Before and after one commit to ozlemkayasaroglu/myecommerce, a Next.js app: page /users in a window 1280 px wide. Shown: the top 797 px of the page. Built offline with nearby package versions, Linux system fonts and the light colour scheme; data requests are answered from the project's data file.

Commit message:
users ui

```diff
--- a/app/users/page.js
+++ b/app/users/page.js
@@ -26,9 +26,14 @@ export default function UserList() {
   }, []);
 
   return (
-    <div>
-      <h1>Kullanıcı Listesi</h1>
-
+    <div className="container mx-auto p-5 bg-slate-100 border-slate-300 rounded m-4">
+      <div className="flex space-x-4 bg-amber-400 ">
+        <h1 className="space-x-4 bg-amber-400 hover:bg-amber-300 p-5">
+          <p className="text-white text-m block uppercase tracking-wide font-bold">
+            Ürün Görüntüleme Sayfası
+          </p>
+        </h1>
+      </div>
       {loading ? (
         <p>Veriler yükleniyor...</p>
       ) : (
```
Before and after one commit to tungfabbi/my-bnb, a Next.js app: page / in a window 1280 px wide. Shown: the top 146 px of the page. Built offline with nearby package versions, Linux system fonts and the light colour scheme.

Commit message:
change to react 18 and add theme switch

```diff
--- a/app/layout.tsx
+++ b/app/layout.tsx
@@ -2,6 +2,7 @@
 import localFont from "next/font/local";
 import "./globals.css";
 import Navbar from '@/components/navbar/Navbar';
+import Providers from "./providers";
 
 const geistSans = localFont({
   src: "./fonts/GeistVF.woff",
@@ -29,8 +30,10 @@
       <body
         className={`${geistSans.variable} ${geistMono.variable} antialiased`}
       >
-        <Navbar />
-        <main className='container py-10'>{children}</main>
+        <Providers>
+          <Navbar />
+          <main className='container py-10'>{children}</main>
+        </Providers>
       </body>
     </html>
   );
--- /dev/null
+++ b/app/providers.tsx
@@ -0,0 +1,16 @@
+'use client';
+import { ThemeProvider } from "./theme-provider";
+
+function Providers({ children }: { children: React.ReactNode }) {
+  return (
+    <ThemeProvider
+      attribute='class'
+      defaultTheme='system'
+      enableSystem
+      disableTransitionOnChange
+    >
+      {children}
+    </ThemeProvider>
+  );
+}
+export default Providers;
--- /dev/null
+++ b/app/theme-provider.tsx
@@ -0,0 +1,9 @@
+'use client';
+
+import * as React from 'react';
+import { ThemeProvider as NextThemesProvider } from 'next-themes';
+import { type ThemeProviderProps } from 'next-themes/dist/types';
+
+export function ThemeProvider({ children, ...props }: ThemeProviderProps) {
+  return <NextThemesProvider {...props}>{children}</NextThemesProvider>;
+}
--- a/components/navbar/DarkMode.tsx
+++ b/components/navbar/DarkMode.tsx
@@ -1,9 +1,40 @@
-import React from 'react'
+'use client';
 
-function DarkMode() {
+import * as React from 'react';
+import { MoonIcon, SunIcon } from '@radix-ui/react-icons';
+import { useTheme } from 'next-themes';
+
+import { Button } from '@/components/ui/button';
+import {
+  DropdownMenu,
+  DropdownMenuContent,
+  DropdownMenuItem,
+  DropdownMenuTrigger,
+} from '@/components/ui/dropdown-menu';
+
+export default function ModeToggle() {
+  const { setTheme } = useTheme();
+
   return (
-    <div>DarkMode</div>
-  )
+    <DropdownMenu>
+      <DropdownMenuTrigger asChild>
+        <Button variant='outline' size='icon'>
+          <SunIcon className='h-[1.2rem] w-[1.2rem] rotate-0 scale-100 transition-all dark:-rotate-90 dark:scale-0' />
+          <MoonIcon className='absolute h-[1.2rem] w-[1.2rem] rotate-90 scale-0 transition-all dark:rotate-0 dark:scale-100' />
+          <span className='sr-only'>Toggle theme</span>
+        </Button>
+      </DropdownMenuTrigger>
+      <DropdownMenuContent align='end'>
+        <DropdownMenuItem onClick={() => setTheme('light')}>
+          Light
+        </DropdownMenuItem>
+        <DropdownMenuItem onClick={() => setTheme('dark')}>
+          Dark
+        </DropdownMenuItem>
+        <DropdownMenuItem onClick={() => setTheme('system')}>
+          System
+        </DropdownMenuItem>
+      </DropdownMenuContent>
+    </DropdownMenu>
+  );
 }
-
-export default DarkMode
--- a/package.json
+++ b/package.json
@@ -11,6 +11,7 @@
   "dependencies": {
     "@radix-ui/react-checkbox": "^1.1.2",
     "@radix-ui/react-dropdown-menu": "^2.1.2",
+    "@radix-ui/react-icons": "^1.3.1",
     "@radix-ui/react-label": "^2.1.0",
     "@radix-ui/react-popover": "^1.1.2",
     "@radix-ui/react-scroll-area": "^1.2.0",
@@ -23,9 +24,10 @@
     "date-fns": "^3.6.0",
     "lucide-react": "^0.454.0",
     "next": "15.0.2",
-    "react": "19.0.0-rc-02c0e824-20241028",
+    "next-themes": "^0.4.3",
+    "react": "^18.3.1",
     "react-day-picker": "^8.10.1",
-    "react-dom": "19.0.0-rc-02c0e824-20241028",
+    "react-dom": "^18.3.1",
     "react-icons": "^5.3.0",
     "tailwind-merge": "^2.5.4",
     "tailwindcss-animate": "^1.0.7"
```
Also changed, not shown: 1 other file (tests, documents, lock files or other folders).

==========

> [Work task]: Every record in the listing above is to be copied exactly.

> [Solution]:
Before and after one commit to ozlemkayasaroglu/myecommerce, a Next.js app: page /users in a window 1280 px wide. Shown: the top 797 px of the page. Built offline with nearby package versions, Linux system fonts and the light colour scheme; data requests are answered from the project's data file.

Commit message:
users ui

```diff
--- a/app/users/page.js
+++ b/app/users/page.js
@@ -26,9 +26,14 @@ export default function UserList() {
   }, []);
 
   return (
-    <div>
-      <h1>Kullanıcı Listesi</h1>
-
+    <div className="container mx-auto p-5 bg-slate-100 border-slate-300 rounded m-4">
+      <div className="flex space-x-4 bg-amber-400 ">
+        <h1 className="space-x-4 bg-amber-400 hover:bg-amber-300 p-5">
+          <p className="text-white text-m block uppercase tracking-wide font-bold">
+            Ürün Görüntüleme Sayfası
+          </p>
+        </h1>
+      </div>
       {loading ? (
         <p>Veriler yükleniyor...</p>
       ) : (
```
Before and after one commit to tungfabbi/my-bnb, a Next.js app: page / in a window 1280 px wide. Shown: the top 146 px of the page. Built offline with nearby package versions, Linux system fonts and the light colour scheme.

Commit message:
change to react 18 and add theme switch

```diff
--- a/app/layout.tsx
+++ b/app/layout.tsx
@@ -2,6 +2,7 @@
 import localFont from "next/font/local";
 import "./globals.css";
 import Navbar from '@/components/navbar/Navbar';
+import Providers from "./providers";
 
 const geistSans = localFont({
   src: "./fonts/GeistVF.woff",
@@ -29,8 +30,10 @@
       <body
         className={`${geistSans.variable} ${geistMono.variable} antialiased`}
       >
-        <Navbar />
-        <main className='container py-10'>{children}</main>
+        <Providers>
+          <Navbar />
+          <main className='container py-10'>{children}</main>
+        </Providers>
       </body>
     </html>
   );
--- /dev/null
+++ b/app/providers.tsx
@@ -0,0 +1,16 @@
+'use client';
+import { ThemeProvider } from "./theme-provider";
+
+function Providers({ children }: { children: React.ReactNode }) {
+  return (
+    <ThemeProvider
+      attribute='class'
+      defaultTheme='system'
+      enableSystem
+      disableTransitionOnChange
+    >
+      {children}
+    </ThemeProvider>
+  );
+}
+export default Providers;
--- /dev/null
+++ b/app/theme-provider.tsx
@@ -0,0 +1,9 @@
+'use client';
+
+import * as React from 'react';
+import { ThemeProvider as NextThemesProvider } from 'next-themes';
+import { type ThemeProviderProps } from 'next-themes/dist/types';
+
+export function ThemeProvider({ children, ...props }: ThemeProviderProps) {
+  return <NextThemesProvider {...props}>{children}</NextThemesProvider>;
+}
--- a/components/navbar/DarkMode.tsx
+++ b/components/navbar/DarkMode.tsx
@@ -1,9 +1,40 @@
-import React from 'react'
+'use client';
 
-function DarkMode() {
+import * as React from 'react';
+import { MoonIcon, SunIcon } from '@radix-ui/react-icons';
+import { useTheme } from 'next-themes';
+
+import { Button } from '@/components/ui/button';
+import {
+  DropdownMenu,
+  DropdownMenuContent,
+  DropdownMenuItem,
+  DropdownMenuTrigger,
+} from '@/components/ui/dropdown-menu';
+
+export default function ModeToggle() {
+  const { setTheme } = useTheme();
+
   return (
-    <div>DarkMode</div>
-  )
+    <DropdownMenu>
+      <DropdownMenuTrigger asChild>
+        <Button variant='outline' size='icon'>
+          <SunIcon className='h-[1.2rem] w-[1.2rem] rotate-0 scale-100 transition-all dark:-rotate-90 dark:scale-0' />
+          <MoonIcon className='absolute h-[1.2rem] w-[1.2rem] rotate-90 scale-0 transition-all dark:rotate-0 dark:scale-100' />
+          <span className='sr-only'>Toggle theme</span>
+        </Button>
+      </DropdownMenuTrigger>
+      <DropdownMenuContent align='end'>
+        <DropdownMenuItem onClick={() => setTheme('light')}>
+          Light
+        </DropdownMenuItem>
+        <DropdownMenuItem onClick={() => setTheme('dark')}>
+          Dark
+        </DropdownMenuItem>
+        <DropdownMenuItem onClick={() => setTheme('system')}>
+          System
+        </DropdownMenuItem>
+      </DropdownMenuContent>
+    </DropdownMenu>
+  );
 }
-
-export default DarkMode
--- a/package.json
+++ b/package.json
@@ -11,6 +11,7 @@
   "dependencies": {
     "@radix-ui/react-checkbox": "^1.1.2",
     "@radix-ui/react-dropdown-menu": "^2.1.2",
+    "@radix-ui/react-icons": "^1.3.1",
     "@radix-ui/react-label": "^2.1.0",
     "@radix-ui/react-popover": "^1.1.2",
     "@radix-ui/react-scroll-area": "^1.2.0",
@@ -23,9 +24,10 @@
     "date-fns": "^3.6.0",
     "lucide-react": "^0.454.0",
     "next": "15.0.2",
-    "react": "19.0.0-rc-02c0e824-20241028",
+    "next-themes": "^0.4.3",
+    "react": "^18.3.1",
     "react-day-picker": "^8.10.1",
-    "react-dom": "19.0.0-rc-02c0e824-20241028",
+    "react-dom": "^18.3.1",
     "react-icons": "^5.3.0",
     "tailwind-merge": "^2.5.4",
     "tailwindcss-animate": "^1.0.7"
```
Also changed, not shown: 1 other file (tests, documents, lock files or other folders).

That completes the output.